# Task item
Filter the entries beneath this task, copying only the lines that hold the word "light".

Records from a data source
• • • •

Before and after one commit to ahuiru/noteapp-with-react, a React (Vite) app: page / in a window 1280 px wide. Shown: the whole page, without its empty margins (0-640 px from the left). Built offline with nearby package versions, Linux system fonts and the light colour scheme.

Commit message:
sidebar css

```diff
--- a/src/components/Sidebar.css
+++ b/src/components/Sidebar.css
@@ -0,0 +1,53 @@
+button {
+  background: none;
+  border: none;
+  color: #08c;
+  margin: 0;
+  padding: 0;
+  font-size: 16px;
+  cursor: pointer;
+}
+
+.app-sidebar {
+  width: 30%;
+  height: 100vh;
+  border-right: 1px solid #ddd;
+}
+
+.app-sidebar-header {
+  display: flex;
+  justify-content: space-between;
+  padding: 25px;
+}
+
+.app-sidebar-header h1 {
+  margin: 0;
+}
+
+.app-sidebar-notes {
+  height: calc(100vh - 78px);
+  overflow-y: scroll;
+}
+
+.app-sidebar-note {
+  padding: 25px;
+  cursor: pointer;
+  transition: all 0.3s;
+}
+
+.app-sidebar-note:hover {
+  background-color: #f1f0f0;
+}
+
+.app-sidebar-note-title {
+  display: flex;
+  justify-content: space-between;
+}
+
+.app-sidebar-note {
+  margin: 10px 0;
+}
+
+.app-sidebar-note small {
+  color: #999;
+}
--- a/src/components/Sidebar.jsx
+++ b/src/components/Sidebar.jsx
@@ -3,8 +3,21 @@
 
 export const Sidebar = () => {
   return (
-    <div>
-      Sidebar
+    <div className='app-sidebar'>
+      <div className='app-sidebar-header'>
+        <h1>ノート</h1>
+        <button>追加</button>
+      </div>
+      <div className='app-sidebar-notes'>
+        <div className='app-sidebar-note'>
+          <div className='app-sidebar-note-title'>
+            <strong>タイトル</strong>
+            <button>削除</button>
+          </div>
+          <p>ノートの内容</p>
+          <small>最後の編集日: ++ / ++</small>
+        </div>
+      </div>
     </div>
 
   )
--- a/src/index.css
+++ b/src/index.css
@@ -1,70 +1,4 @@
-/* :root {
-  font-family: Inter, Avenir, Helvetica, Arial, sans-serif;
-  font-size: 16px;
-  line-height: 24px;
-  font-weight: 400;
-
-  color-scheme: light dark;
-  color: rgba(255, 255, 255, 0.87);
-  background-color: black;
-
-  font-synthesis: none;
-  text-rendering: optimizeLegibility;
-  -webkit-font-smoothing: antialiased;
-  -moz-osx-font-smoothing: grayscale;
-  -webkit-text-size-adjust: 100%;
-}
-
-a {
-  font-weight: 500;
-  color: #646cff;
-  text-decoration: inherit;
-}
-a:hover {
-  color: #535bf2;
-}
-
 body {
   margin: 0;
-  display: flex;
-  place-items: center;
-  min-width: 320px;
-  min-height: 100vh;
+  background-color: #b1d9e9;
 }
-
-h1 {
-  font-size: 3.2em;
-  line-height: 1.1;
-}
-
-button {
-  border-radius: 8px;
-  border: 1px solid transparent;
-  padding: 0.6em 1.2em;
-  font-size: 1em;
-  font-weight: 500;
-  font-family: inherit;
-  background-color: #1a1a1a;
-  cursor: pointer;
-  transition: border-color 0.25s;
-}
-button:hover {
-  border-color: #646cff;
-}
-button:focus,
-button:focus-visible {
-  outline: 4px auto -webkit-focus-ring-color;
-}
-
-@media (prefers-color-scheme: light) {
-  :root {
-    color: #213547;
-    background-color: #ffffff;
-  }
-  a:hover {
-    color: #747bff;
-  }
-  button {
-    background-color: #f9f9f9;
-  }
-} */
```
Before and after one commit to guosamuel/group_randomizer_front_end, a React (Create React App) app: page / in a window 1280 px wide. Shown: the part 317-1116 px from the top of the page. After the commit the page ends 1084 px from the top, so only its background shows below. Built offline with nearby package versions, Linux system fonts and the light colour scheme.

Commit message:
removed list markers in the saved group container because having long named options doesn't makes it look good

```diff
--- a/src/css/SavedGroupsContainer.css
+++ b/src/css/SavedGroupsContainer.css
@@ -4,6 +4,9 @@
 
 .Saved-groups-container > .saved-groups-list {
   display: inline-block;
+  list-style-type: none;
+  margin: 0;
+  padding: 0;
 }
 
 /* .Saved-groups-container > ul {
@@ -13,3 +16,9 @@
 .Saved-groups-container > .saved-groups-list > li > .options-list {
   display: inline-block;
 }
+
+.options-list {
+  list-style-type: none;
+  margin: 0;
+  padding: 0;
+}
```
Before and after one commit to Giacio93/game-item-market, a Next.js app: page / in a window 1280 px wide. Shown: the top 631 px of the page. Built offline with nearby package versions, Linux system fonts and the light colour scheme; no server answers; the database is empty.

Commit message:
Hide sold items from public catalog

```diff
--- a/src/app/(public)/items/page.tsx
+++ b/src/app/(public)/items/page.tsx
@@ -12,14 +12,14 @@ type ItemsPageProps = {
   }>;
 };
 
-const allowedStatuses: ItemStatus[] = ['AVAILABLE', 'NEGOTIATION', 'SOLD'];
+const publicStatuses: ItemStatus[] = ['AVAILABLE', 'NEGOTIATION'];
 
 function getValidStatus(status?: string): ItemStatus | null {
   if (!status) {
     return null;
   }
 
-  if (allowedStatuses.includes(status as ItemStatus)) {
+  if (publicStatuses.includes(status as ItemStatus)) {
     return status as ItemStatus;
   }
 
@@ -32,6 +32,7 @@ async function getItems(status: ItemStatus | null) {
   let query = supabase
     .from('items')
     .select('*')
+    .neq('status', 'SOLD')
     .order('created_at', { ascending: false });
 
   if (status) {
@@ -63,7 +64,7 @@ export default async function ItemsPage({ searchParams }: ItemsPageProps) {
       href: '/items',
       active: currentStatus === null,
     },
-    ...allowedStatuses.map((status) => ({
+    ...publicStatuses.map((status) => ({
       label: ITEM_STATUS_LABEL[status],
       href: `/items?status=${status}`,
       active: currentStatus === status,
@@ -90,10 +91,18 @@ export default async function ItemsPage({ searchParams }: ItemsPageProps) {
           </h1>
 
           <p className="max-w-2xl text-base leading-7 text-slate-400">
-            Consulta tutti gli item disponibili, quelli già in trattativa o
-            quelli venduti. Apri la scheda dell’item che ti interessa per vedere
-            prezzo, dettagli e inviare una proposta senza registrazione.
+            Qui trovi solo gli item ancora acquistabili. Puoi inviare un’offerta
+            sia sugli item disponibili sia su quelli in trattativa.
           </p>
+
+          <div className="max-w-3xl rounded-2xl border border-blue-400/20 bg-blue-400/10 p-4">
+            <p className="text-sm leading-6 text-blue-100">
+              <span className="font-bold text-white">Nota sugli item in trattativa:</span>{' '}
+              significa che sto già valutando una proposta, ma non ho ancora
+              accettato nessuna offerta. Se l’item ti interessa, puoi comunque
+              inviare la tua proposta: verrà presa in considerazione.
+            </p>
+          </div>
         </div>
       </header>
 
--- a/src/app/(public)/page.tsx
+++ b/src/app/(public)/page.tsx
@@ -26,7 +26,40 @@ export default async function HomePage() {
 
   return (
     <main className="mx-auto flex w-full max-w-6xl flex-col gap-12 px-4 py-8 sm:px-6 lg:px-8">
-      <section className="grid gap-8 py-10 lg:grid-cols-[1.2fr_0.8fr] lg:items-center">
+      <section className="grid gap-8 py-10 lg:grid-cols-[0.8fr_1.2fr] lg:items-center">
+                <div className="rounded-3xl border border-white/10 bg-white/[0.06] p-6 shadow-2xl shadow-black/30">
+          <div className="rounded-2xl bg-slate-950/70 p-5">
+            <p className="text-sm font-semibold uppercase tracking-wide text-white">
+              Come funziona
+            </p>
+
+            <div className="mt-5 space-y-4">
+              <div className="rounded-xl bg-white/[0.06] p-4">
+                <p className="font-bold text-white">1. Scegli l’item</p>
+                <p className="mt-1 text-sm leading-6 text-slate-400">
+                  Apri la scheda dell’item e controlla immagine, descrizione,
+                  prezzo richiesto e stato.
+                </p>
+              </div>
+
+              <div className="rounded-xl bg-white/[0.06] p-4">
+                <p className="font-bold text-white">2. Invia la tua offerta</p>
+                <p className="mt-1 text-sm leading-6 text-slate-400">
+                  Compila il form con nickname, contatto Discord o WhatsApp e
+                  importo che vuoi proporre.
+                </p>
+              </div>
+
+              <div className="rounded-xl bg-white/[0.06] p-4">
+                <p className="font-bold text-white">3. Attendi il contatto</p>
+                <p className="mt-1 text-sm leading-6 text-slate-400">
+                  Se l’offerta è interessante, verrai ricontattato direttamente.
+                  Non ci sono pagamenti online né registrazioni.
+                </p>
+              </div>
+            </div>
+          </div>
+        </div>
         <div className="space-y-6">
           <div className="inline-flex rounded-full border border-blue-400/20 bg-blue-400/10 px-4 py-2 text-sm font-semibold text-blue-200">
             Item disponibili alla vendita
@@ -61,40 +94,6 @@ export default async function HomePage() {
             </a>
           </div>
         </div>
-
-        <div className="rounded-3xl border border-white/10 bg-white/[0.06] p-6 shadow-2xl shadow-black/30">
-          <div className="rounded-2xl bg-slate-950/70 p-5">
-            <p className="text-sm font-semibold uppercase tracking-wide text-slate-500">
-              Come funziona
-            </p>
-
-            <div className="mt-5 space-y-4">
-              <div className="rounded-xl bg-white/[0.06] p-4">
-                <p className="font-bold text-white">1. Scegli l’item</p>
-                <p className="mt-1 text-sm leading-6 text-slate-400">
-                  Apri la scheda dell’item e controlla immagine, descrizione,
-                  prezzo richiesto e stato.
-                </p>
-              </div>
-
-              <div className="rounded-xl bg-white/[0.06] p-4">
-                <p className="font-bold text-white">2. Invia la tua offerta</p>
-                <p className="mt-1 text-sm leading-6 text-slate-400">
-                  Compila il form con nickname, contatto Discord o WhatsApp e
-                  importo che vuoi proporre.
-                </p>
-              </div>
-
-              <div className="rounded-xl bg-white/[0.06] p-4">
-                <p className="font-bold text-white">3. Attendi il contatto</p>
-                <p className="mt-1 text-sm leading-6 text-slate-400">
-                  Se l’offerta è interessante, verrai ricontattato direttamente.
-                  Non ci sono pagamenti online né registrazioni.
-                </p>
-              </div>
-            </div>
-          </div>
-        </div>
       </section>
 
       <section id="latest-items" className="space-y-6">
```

• • • •

# Task response
Before and after one commit to ahuiru/noteapp-with-react, a React (Vite) app: page / in a window 1280 px wide. Shown: the whole page, without its empty margins (0-640 px from the left). Built offline with nearby package versions, Linux system fonts and the light colour scheme.
-  color-scheme: light dark;
-@media (prefers-color-scheme: light) {
Before and after one commit to guosamuel/group_randomizer_front_end, a React (Create React App) app: page / in a window 1280 px wide. Shown: the part 317-1116 px from the top of the page. After the commit the page ends 1084 px from the top, so only its background shows below. Built offline with nearby package versions, Linux system fonts and the light colour scheme.
Before and after one commit to Giacio93/game-item-market, a Next.js app: page / in a window 1280 px wide. Shown: the top 631 px of the page. Built offline with nearby package versions, Linux system fonts and the light colour scheme; no server answers; the database is empty.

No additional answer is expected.